From the discussion above, we know that a binomial GLM can be identified with a corresponding Poisson GLM and the numbers we will obtain will be identical.
A 2´2´K table can be decomposed into K 2´2 tables (which can be viewed as conditioned on age for this data). When the row and column marginal totals of every 2´2 tables are treated as fixed, we can use a hypergeometric distribution to model the data.
Recall that as shown above, the dependence between smoker and dead in every age groups are not statistically significant. Suppose that we compute the sample odds ratios in all the age groups:
> ct3 <- xtabs(y ~ smoker+dead+age,femsmoke)
> apply(ct3, 3, function(x) (x[1,1]*x[2,2])/(x[1,2]*x[2,1]))
We see that:
there is some variation in the sample odds ratios, but they are all greater than one with the exception of the 25-34 age group
we could test for independence in each 2´2 table, but it is better to use a combined test as explained before
The Mantel-Haenszel test is designed to test independence in the 2´2 tables across K strata:
specifically, it tests H0: D1=D2=...=DK=1 (conditional independence hypothesis in the Poisson approach) against H1: D1=D2=...=DK¹1 (uniform association hypothesis in the Poisson approach), where Dk is the true odds ratio of the 2´2 table of the kth stratum
it only make sense to use the Mantel-Haenszel test if the association is similar in each stratum, i.e., D1=D2=...=DK has been accepted (a formal test called Breslow-Day test can be used to test the homogeneity of the K odds ratios)
for this data, the sample odds ratios do not vary greatly, so the use of the test is justified:
we used the exact method (to use exact distribution, the option "exact=TRUE" must be added in the command) in preference to the c21 approximation for the null distribution
the p-value 0.01591 is small, which indicates that a statistically significant association is revealed once we combine the information across strata
the common odds ratio is estimated as 1.530256, with the confidence interval [1.068889, 2.203415]
it tests the same hypotheses as the test in the command "drop1(modu, test="Chi")" above.

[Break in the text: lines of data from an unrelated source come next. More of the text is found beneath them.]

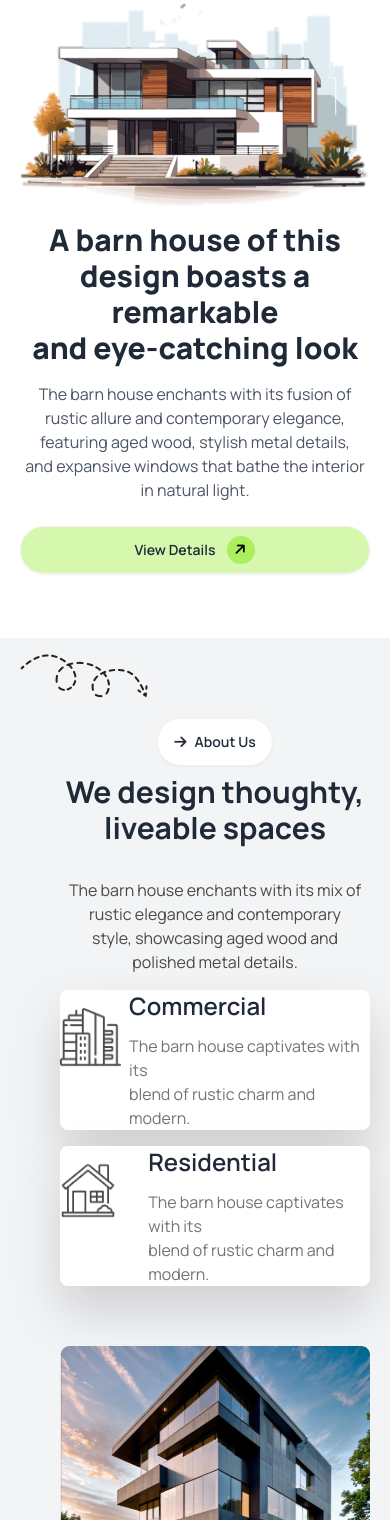
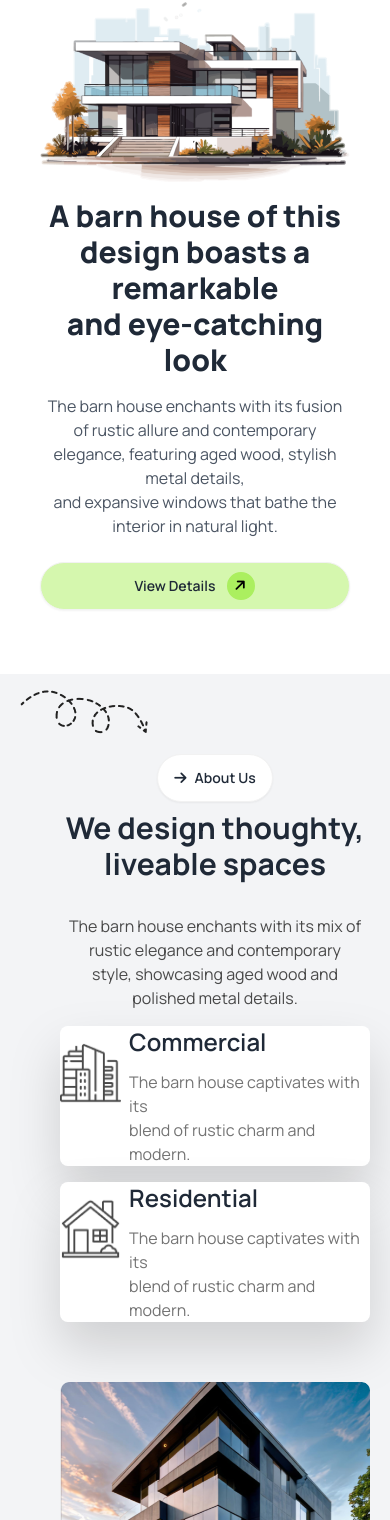
Before and after one commit to ImtiazAhmed01/Rintero_design, a plain HTML site: page index.html in a window 390 px wide. Shown: the part 80-1600 px from the top of the page. Drawn offline with nearby package versions, Linux system fonts and the light colour scheme.

Commit message:
prblm solved

```diff
--- a/index.html
+++ b/index.html
@@ -24,7 +24,7 @@
 
 <body class="font_manrope">
     <!-- Header section -->
-    <header class="px-5 lg:px-16">
+    <header class="px-10 lg:px-16">
         <!-- Navbar Section -->
         <nav>
             <div class="navbar bg-base-100">
@@ -133,7 +133,7 @@
                                     and modern.</p>
                             </div>
                         </div>
-                        <div class="flex gap-8 bg-white drop-shadow-2xl rounded-lg lg:p-8 w-full md:w-4/5">
+                        <div class="flex gap-2 bg-white drop-shadow-2xl rounded-lg lg:p-8 w-full md:w-4/5">
                             <div>
                                 <img class="mt-4" src="assets/residential.png" alt="">
                             </div>
```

For this data, we can see that the p-value of the Mantel-Haenszel test is very similar to that for the term smoker:dead (0.01591 and 0.01475, respectively).